Tooth Whitening is Great . . . Just Don’t Have Unrealistic Expectations
Want to look real good for your Christmas card photo this year? This is the perfect time to go in for tooth whitening. After all, between Halloween, Thanksgiving, and Christmas festivities, you may have guzzled beer, wine, and mulled cider–all of which stain teeth. And even though seasonal sugary sweets don’t cause discoloration, bacteria in your mouth can eat those sugars and enamel, thus exposing yellow dentin.
You probably have seen how popular teeth whitening is, but may wonder just how safe it is. Dental expert Michelle McPhail says that it is one of the safest, and quickest cosmetic procedures. However, it is not recommended for young children or pregnant women.
Besides limiting those groups, pretty much any other person who is otherwise healthy can usually get this procedure. And even the side effects are minimal, with soft tissue irritation and tooth sensitivity being the main issues. So what’s the catch? According to a study at drbicuspid.com, researchers found that this procedure could cause more inflammation and pulp (center of your tooth) damage.
Researchers from Brazil wanted to know if the chemicals involved would damage the dental pulp of patients. Their study in the Journal of Applied Oral Science investigated using both in-office and at-home bleaching processes.
“Tooth bleaching is a technique of choice to obtain a harmonious smile, but bleaching agents may damage the dental pulp,” the authors wrote (J Appl Oral Sci, September-October 2016, Vol. 24:5, pp. 509-517).
Teeth bleaching is generally considered a conservative and effective technique, but the pulp’s inflammatory response should be better understood before a bleaching technique is used clinically, the researchers noted. They measured inflammatory events and cells involved in the human pulp response to at-home and in-office bleaching.
The researchers found that in-office bleaching with 38% hydrogen peroxide had “more intense inflammation, higher macrophages migration, and greater pulp damage” than the carbamide peroxide group. They noted, however, that these techniques did not induce migration of mast cells and actually increased the number of blood vessels.
But keep in mind that this study also found that in-office bleaching with hydrogen peroxide caused more inflammation. If you want to avoid any side effects, you could ask your dentist about carbamide peroxide instead, which is a low-dose whitener that can be used at home.
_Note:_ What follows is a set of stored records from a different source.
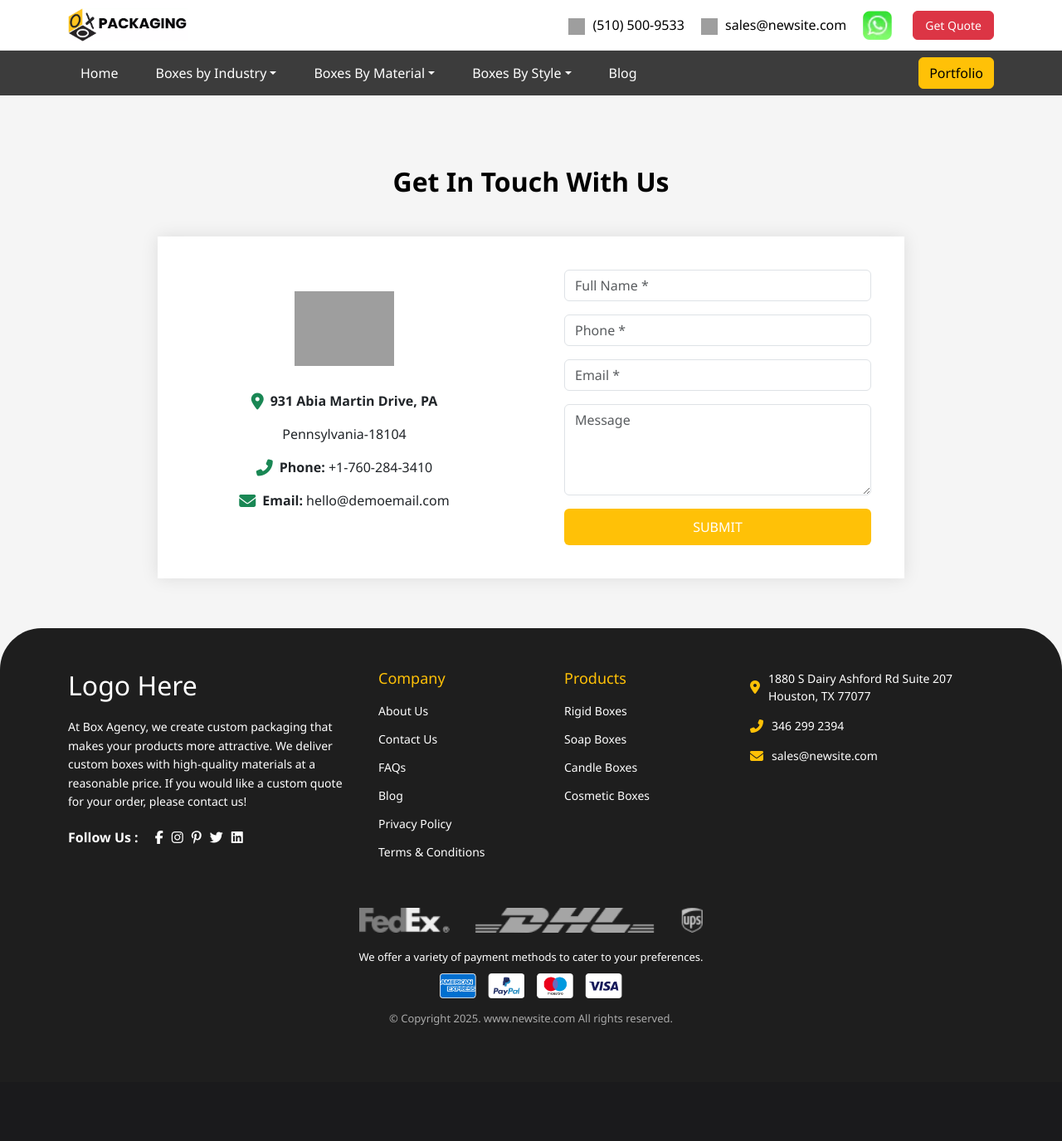
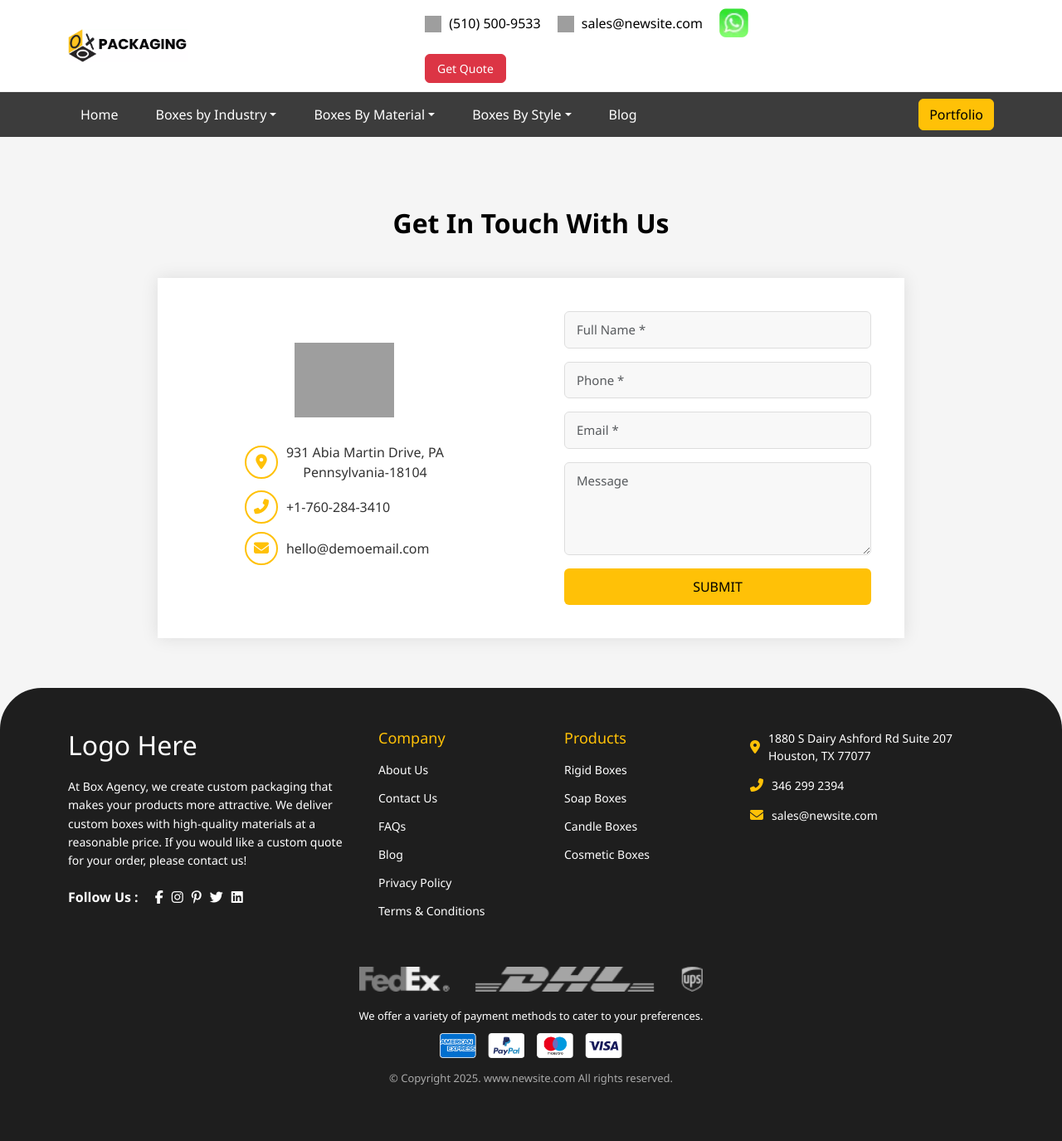
Before and after one commit to codingspeak/newsite, a PHP site: page /contact-us.php in a window 1280 px wide. Shown: the whole page at 83% size. Before the commit the page ends 1236 px from the top, so only its background shows below. Run offline with PHP 8.4, Linux system fonts and the light colour scheme; grey boxes are pictures that could not be loaded.

Commit message:
contact-us-cahnces

```diff
--- a/contact-us.php
+++ b/contact-us.php
@@ -7,25 +7,24 @@
     <div class="contact-wrapper row mx-auto ">
         <div class="contact-left col-md-5">
             <img src="https://cdn-icons-png.flaticon.com/512/1995/1995574.png" alt="Hi Image" />
-           <div class="contact-info text-center">
-  <p class="d-flex justify-content-center align-items-center mb-3">
-    <i class="fas fa-map-marker-alt fa-lg text-success me-2"></i>
-    <strong>931 Abia Martin Drive, PA</strong>
+
+            <div class="content-center">
+                <div class="contact-info">
+                <p>
+                    <i class="fas fa-map-marker-alt"></i>
+                    931 Abia Martin Drive, PA<br>Pennsylvania-18104
                 </p>
-  <p class="mb-3">
-    Pennsylvania-18104
+                <p>
+                    <i class="fas fa-phone-alt"></i>
+                    +1-760-284-3410
                 </p>
-
-  <p class="d-flex justify-content-center align-items-center mb-3">
-    <i class="fas fa-phone-alt fa-lg text-success me-2 "></i>
-    <strong>Phone:</strong>&nbsp;+1-760-284-3410
-  </p>
-
-  <p class="d-flex justify-content-center align-items-center mb-3">
-    <i class="fas fa-envelope fa-lg text-success me-2"></i>
-    <strong>Email:</strong>&nbsp;hello@demoemail.com
+                <p>
+                    <i class="fas fa-envelope"></i>
+                    hello@demoemail.com
                 </p>
             </div>
+            </div>
+
 
         </div>
 
@@ -62,12 +61,12 @@
         const subject = document.getElementById('subject').value;
         const message = document.getElementById('message').value;
 
-            if(name === '' || email === '' || message === '') {
+        if (name === '' || email === '' || message === '') {
             alert('Please fill in all required fields');
             return;
         }
 
-            if(!validateEmail(email)) {
+        if (!validateEmail(email)) {
             alert('Please enter a valid email address');
             return;
         }
--- a/css/contact-us.css
+++ b/css/contact-us.css
@@ -19,6 +19,39 @@
   position: relative;
   z-index: 1;
 }
+.content-center{
+  display: flex;
+  justify-content: center;
+  align-items: center;
+}
+.contact-info i {
+      color: #ffc107; /* soft mint green */
+      border: 2px solid #ffc107;
+      border-radius: 50%;
+      padding: 10px;
+      width: 40px;
+      height: 40px;
+      display: flex;
+      align-items: center;
+      justify-content: center;
+      font-size: 18px;
+    }
+
+    .contact-info p {
+      display: flex;
+      align-items: center;
+      justify-content: start;
+      gap: 10px;
+      margin-bottom: 15px;
+      font-size: 16px;
+      color: #333;
+    }
+
+    .contact-info {
+      max-width: 400px;
+      margin: auto;
+    }
+
 
 .contact-wrapper {
   background: #fff;
@@ -50,19 +83,22 @@
   margin: 10px 0;
 }
 
-.vertical-divider {
-  width: 1px;
-  height: 60%;
-  background-color: #ccc;
-  margin: 0 20px;
-}
+
 
 
 .contact-right {
   padding: 40px;
   /* flex: 1 1 60%; */
 }
-
+.form-control {
+    background-color: #f8f8f8;
+    border: 1px solid #ddd;
+    padding: 10px 14px;
+    font-size: 15px;
+    border-radius: 6px;
+    box-shadow: none;
+    color: #333;
+  }
 .form-control:focus {
   box-shadow: none;
   border-color: #33cc99;
@@ -70,14 +106,14 @@
 
 .btn-submit {
   background-color: #ffc107;
-  color: white;
+  color: black;
   border: none;
   padding-top: 10px;
   padding-bottom: 10px;
 }
 
 .btn-submit:hover {
-  background-color: #28a78b;
+  background-color: #fdbe02;
 }
 
 /* Responsive Fix */
--- a/includes/header.php
+++ b/includes/header.php
@@ -63,6 +63,19 @@
             // $og_type = 'website';
         ?>
          <link rel="stylesheet" href="./css/contact-us.css">
+      <?php
+         }
+      ?>
+
+      <?php
+        if($page_url == 'single-blog.php'){
+            // $canonical = 'category/';
+            // $title = 'Get Rush Order Luxury Custom Boxes Fast & Affordable';
+            // $description = 'Now you can order Rush Order Luxury Custom Boxes online at a low price and have them delivered to your location within a short time period.';
+            // $keywords = 'get rush order quote,fastest quote,beat my quote,affordable quote';
+            // $og_type = 'website';
+        ?>
+         <link rel="stylesheet" href="./css/single-blog.css">
       <?php
          }
       ?>
```
Lines whose indentation alone changed are shown as unchanged.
If you are worried that a take-home system won’t get you the results you want, you may want to consider an Opalescence system. It does use a stronger hydrogen peroxide gel, but it also contains potassium nitrate which reduces sensitivity.
While these take-home options can certainly mitigate issues from stronger whitening systems, one has to wonder if an increase in side effects is due to patients’ addictions to whitening! In fact, Prevention.com had an interesting article about how some people develop a body dysmorphic disorder and end up overbleaching because they are never satisfied with results:
Unfortunately, many people don’t stop when they should. “Ten years ago, people weren’t even aware of bleaching,” says Irwin Smigel, DDS, president of the American Society for Dental Aesthetics. “Now every dentist I know has had to cut off at least one patient because of overbleaching. People come in with great, great pain, and I can see immediately from the color of their teeth and the irritation along the gums that they’ve been bleaching and bleaching.”
The urge to keep whitening may spring from the fact that teeth stubbornly refuse to maintain their same sparkling brightness for long. “Once you stop with the bleach, it regresses—your teeth start returning to their original color,” says Smigel. “Very few people are happy with the color once it starts regressing, so they’ll do teeth whitening again and again.” Dental laboratories are working to keep pace by creating new caps, fillings, and crowns in ever-brighter shades.
For some individuals, the pursuit of blindingly white teeth can become a true obsession. “There’s anorexia nervosa among certain people who desperately want to be thin, and there’s also a similar syndrome for people whose teeth are never white enough,” says John W. Siegal, DDS, a New York City dentist. This can go so far as to be classified as a form of body dysmorphic disorder (BDD)—a distorted view of one’s features that becomes so consuming that it interrupts daily functioning and requires psychiatric treatment—says Katharine A. Phillips, MD, a professor of psychiatry at Brown Medical School.
So while the study by Brazilian researchers may shed some light on side effects, the Prevention article may have some perspective that needs to be taken into account. Perhaps side effects can be reduced greatly if patients know that these results will fade and that they will have to wait until their dentist gives the go-ahead before they whiten again.